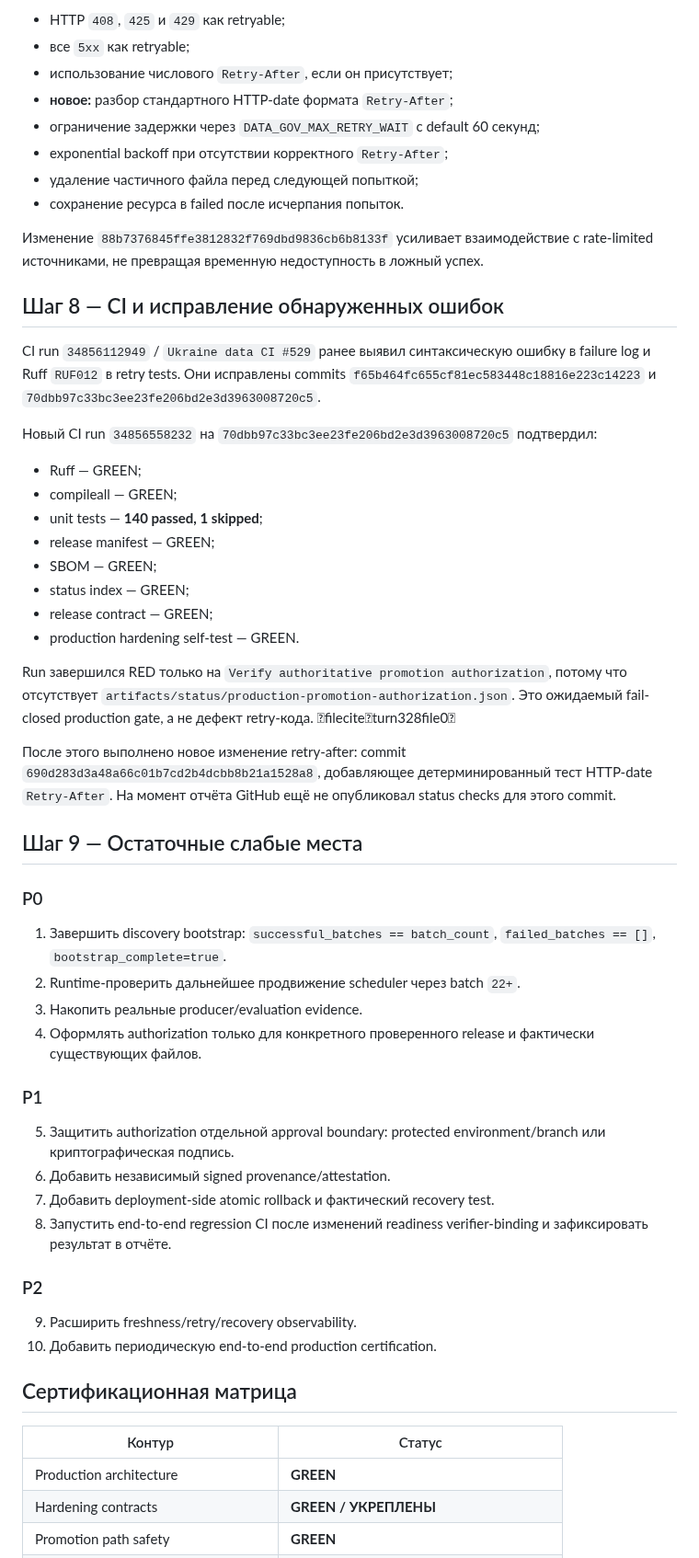
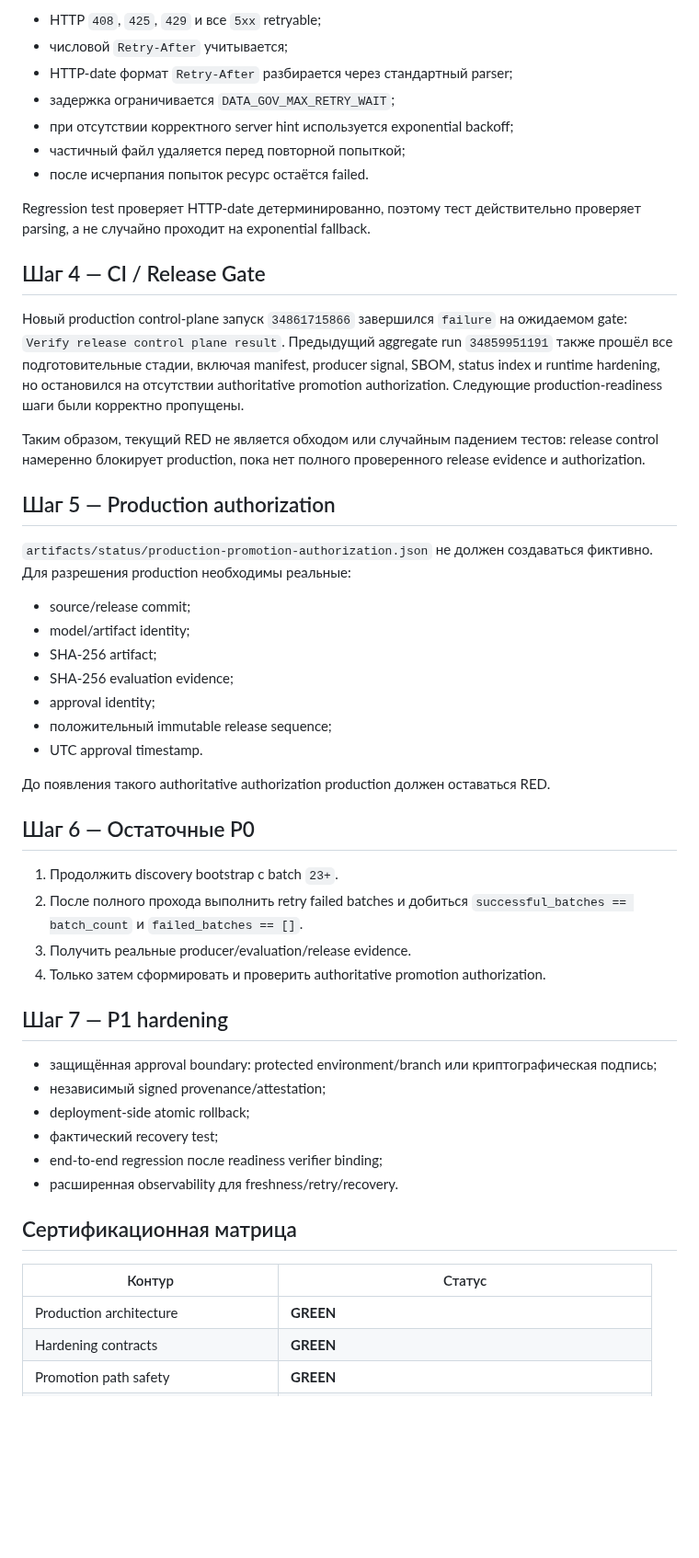
Before and after one commit to JoTalbot/ukraine, a Markdown page: docs/STATUS_REPORT_2026-09-14.md, the part around one of its changes. Shown at 92% size. Rendered like a GitHub page; blank space fills up the shorter version.

Commit message:
docs: refresh production readiness after batch 22

```diff
--- a/docs/STATUS_REPORT_2026-09-14.md
+++ b/docs/STATUS_REPORT_2026-09-14.md
@@ -63,59 +44,54 @@ Runtime evidence показывает два класса внешних про
 
-- HTTP `408`, `425` и `429` как retryable;
-- все `5xx` как retryable;
-- использование числового `Retry-After`, если он присутствует;
-- **новое:** разбор стандартного HTTP-date формата `Retry-After`;
-- ограничение задержки через `DATA_GOV_MAX_RETRY_WAIT` с default 60 секунд;
-- exponential backoff при отсутствии корректного `Retry-After`;
-- удаление частичного файла перед следующей попыткой;
-- сохранение ресурса в failed после исчерпания попыток.
+- HTTP `408`, `425`, `429` и все `5xx` retryable;
+- числовой `Retry-After` учитывается;
+- HTTP-date формат `Retry-After` разбирается через стандартный parser;
+- задержка ограничивается `DATA_GOV_MAX_RETRY_WAIT`;
+- при отсутствии корректного server hint используется exponential backoff;
+- частичный файл удаляется перед повторной попыткой;
+- после исчерпания попыток ресурс остаётся failed.
 
-Изменение `88b7376845ffe3812832f769dbd9836cb6b8133f` усиливает взаимодействие с rate-limited источниками, не превращая временную недоступность в ложный успех.
+Regression test проверяет HTTP-date детерминированно, поэтому тест действительно проверяет parsing, а не случайно проходит на exponential fallback.
 
-## Шаг 8 — CI и исправление обнаруженных ошибок
+## Шаг 4 — CI / Release Gate
 
-CI run `34856112949` / `Ukraine data CI #529` ранее выявил синтаксическую ошибку в failure log и Ruff `RUF012` в retry tests. Они исправлены commits `f65b464fc655cf81ec583448c18816e223c14223` и `70dbb97c33bc3ee23fe206bd2e3d3963008720c5`.
+Новый production control-plane запуск `34861715866` завершился `failure` на ожидаемом gate: `Verify release control plane result`. Предыдущий aggregate run `34859951191` также прошёл все подготовительные стадии, включая manifest, producer signal, SBOM, status index и runtime hardening, но остановился на отсутствии authoritative promotion authorization. Следующие production-readiness шаги были корректно пропущены.
 
-Новый CI run `34856558232` на `70dbb97c33bc3ee23fe206bd2e3d3963008720c5` подтвердил:
+Таким образом, текущий RED не является обходом или случайным падением тестов: release control намеренно блокирует production, пока нет полного проверенного release evidence и authorization.
 
-- Ruff — GREEN;
-- compileall — GREEN;
-- unit tests — **140 passed, 1 skipped**;
-- release manifest — GREEN;
-- SBOM — GREEN;
-- status index — GREEN;
-- release contract — GREEN;
-- production hardening self-test — GREEN.
+## Шаг 5 — Production authorization
 
-Run завершился RED только на `Verify authoritative promotion authorization`, потому что отсутствует `artifacts/status/production-promotion-authorization.json`. Это ожидаемый fail-closed production gate, а не дефект retry-кода. fileciteturn328file0
+`artifacts/status/production-promotion-authorization.json` не должен создаваться фиктивно. Для разрешения production необходимы реальные:
 
-После этого выполнено новое изменение retry-after: commit `690d283d3a48a66c01b7cd2b4dcbb8b21a1528a8`, добавляющее детерминированный тест HTTP-date `Retry-After`. На момент отчёта GitHub ещё не опубликовал status checks для этого commit.
+- source/release commit;
+- model/artifact identity;
+- SHA-256 artifact;
+- SHA-256 evaluation evidence;
+- approval identity;
+- положительный immutable release sequence;
+- UTC approval timestamp.
 
-## Шаг 9 — Остаточные слабые места
+До появления такого authoritative authorization production должен оставаться RED.
 
-### P0
+## Шаг 6 — Остаточные P0
 
-1. Завершить discovery bootstrap: `successful_batches == batch_count`, `failed_batches == []`, `bootstrap_complete=true`.
-2. Runtime-проверить дальнейшее продвижение scheduler через batch `22+`.
-3. Накопить реальные producer/evaluation evidence.
-4. Оформлять authorization только для конкретного проверенного release и фактически существующих файлов.
+1. Продолжить discovery bootstrap с batch `23+`.
+2. После полного прохода выполнить retry failed batches и добиться `successful_batches == batch_count` и `failed_batches == []`.
+3. Получить реальные producer/evaluation/release evidence.
+4. Только затем сформировать и проверить authoritative promotion authorization.
 
-### P1
+## Шаг 7 — P1 hardening
 
-5. Защитить authorization отдельной approval boundary: protected environment/branch или криптографическая подпись.
-6. Добавить независимый signed provenance/attestation.
-7. Добавить deployment-side atomic rollback и фактический recovery test.
-8. Запустить end-to-end regression CI после изменений readiness verifier-binding и зафиксировать результат в отчёте.
-
-### P2
-
-9. Расширить freshness/retry/recovery observability.
-10. Добавить периодическую end-to-end production certification.
+- защищённая approval boundary: protected environment/branch или криптографическая подпись;
+- независимый signed provenance/attestation;
+- deployment-side atomic rollback;
+- фактический recovery test;
+- end-to-end regression после readiness verifier binding;
+- расширенная observability для freshness/retry/recovery.
 
 ## Сертификационная матрица
 
 | Контур | Статус |
 |---|---|
 | Production architecture | **GREEN** |
-| Hardening contracts | **GREEN / УКРЕПЛЕНЫ** |
+| Hardening contracts | **GREEN** |
 | Promotion path safety | **GREEN** |
```
Also changed, not shown: other parts of docs/STATUS_REPORT_2026-09-14.md (+28 -54 lines).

▬▬▬▬▬▬▬▬▬▬

Line by line, write out the material above exactly, with no images.

Before and after one commit to JoTalbot/ukraine, a Markdown page: docs/STATUS_REPORT_2026-09-14.md, the part around one of its changes. Shown at 92% size. Rendered like a GitHub page; blank space fills up the shorter version.

Commit message:
docs: refresh production readiness after batch 22

```diff
--- a/docs/STATUS_REPORT_2026-09-14.md
+++ b/docs/STATUS_REPORT_2026-09-14.md
@@ -63,59 +44,54 @@ Runtime evidence показывает два класса внешних про
 
-- HTTP `408`, `425` и `429` как retryable;
-- все `5xx` как retryable;
-- использование числового `Retry-After`, если он присутствует;
-- **новое:** разбор стандартного HTTP-date формата `Retry-After`;
-- ограничение задержки через `DATA_GOV_MAX_RETRY_WAIT` с default 60 секунд;
-- exponential backoff при отсутствии корректного `Retry-After`;
-- удаление частичного файла перед следующей попыткой;
-- сохранение ресурса в failed после исчерпания попыток.
+- HTTP `408`, `425`, `429` и все `5xx` retryable;
+- числовой `Retry-After` учитывается;
+- HTTP-date формат `Retry-After` разбирается через стандартный parser;
+- задержка ограничивается `DATA_GOV_MAX_RETRY_WAIT`;
+- при отсутствии корректного server hint используется exponential backoff;
+- частичный файл удаляется перед повторной попыткой;
+- после исчерпания попыток ресурс остаётся failed.
 
-Изменение `88b7376845ffe3812832f769dbd9836cb6b8133f` усиливает взаимодействие с rate-limited источниками, не превращая временную недоступность в ложный успех.
+Regression test проверяет HTTP-date детерминированно, поэтому тест действительно проверяет parsing, а не случайно проходит на exponential fallback.
 
-## Шаг 8 — CI и исправление обнаруженных ошибок
+## Шаг 4 — CI / Release Gate
 
-CI run `34856112949` / `Ukraine data CI #529` ранее выявил синтаксическую ошибку в failure log и Ruff `RUF012` в retry tests. Они исправлены commits `f65b464fc655cf81ec583448c18816e223c14223` и `70dbb97c33bc3ee23fe206bd2e3d3963008720c5`.
+Новый production control-plane запуск `34861715866` завершился `failure` на ожидаемом gate: `Verify release control plane result`. Предыдущий aggregate run `34859951191` также прошёл все подготовительные стадии, включая manifest, producer signal, SBOM, status index и runtime hardening, но остановился на отсутствии authoritative promotion authorization. Следующие production-readiness шаги были корректно пропущены.
 
-Новый CI run `34856558232` на `70dbb97c33bc3ee23fe206bd2e3d3963008720c5` подтвердил:
+Таким образом, текущий RED не является обходом или случайным падением тестов: release control намеренно блокирует production, пока нет полного проверенного release evidence и authorization.
 
-- Ruff — GREEN;
-- compileall — GREEN;
-- unit tests — **140 passed, 1 skipped**;
-- release manifest — GREEN;
-- SBOM — GREEN;
-- status index — GREEN;
-- release contract — GREEN;
-- production hardening self-test — GREEN.
+## Шаг 5 — Production authorization
 
-Run завершился RED только на `Verify authoritative promotion authorization`, потому что отсутствует `artifacts/status/production-promotion-authorization.json`. Это ожидаемый fail-closed production gate, а не дефект retry-кода. fileciteturn328file0
+`artifacts/status/production-promotion-authorization.json` не должен создаваться фиктивно. Для разрешения production необходимы реальные:
 
-После этого выполнено новое изменение retry-after: commit `690d283d3a48a66c01b7cd2b4dcbb8b21a1528a8`, добавляющее детерминированный тест HTTP-date `Retry-After`. На момент отчёта GitHub ещё не опубликовал status checks для этого commit.
+- source/release commit;
+- model/artifact identity;
+- SHA-256 artifact;
+- SHA-256 evaluation evidence;
+- approval identity;
+- положительный immutable release sequence;
+- UTC approval timestamp.
 
-## Шаг 9 — Остаточные слабые места
+До появления такого authoritative authorization production должен оставаться RED.
 
-### P0
+## Шаг 6 — Остаточные P0
 
-1. Завершить discovery bootstrap: `successful_batches == batch_count`, `failed_batches == []`, `bootstrap_complete=true`.
-2. Runtime-проверить дальнейшее продвижение scheduler через batch `22+`.
-3. Накопить реальные producer/evaluation evidence.
-4. Оформлять authorization только для конкретного проверенного release и фактически существующих файлов.
+1. Продолжить discovery bootstrap с batch `23+`.
+2. После полного прохода выполнить retry failed batches и добиться `successful_batches == batch_count` и `failed_batches == []`.
+3. Получить реальные producer/evaluation/release evidence.
+4. Только затем сформировать и проверить authoritative promotion authorization.
 
-### P1
+## Шаг 7 — P1 hardening
 
-5. Защитить authorization отдельной approval boundary: protected environment/branch или криптографическая подпись.
-6. Добавить независимый signed provenance/attestation.
-7. Добавить deployment-side atomic rollback и фактический recovery test.
-8. Запустить end-to-end regression CI после изменений readiness verifier-binding и зафиксировать результат в отчёте.
-
-### P2
-
-9. Расширить freshness/retry/recovery observability.
-10. Добавить периодическую end-to-end production certification.
+- защищённая approval boundary: protected environment/branch или криптографическая подпись;
+- независимый signed provenance/attestation;
+- deployment-side atomic rollback;
+- фактический recovery test;
+- end-to-end regression после readiness verifier binding;
+- расширенная observability для freshness/retry/recovery.
 
 ## Сертификационная матрица
 
 | Контур | Статус |
 |---|---|
 | Production architecture | **GREEN** |
-| Hardening contracts | **GREEN / УКРЕПЛЕНЫ** |
+| Hardening contracts | **GREEN** |
 | Promotion path safety | **GREEN** |
```
Also changed, not shown: other parts of docs/STATUS_REPORT_2026-09-14.md (+28 -54 lines).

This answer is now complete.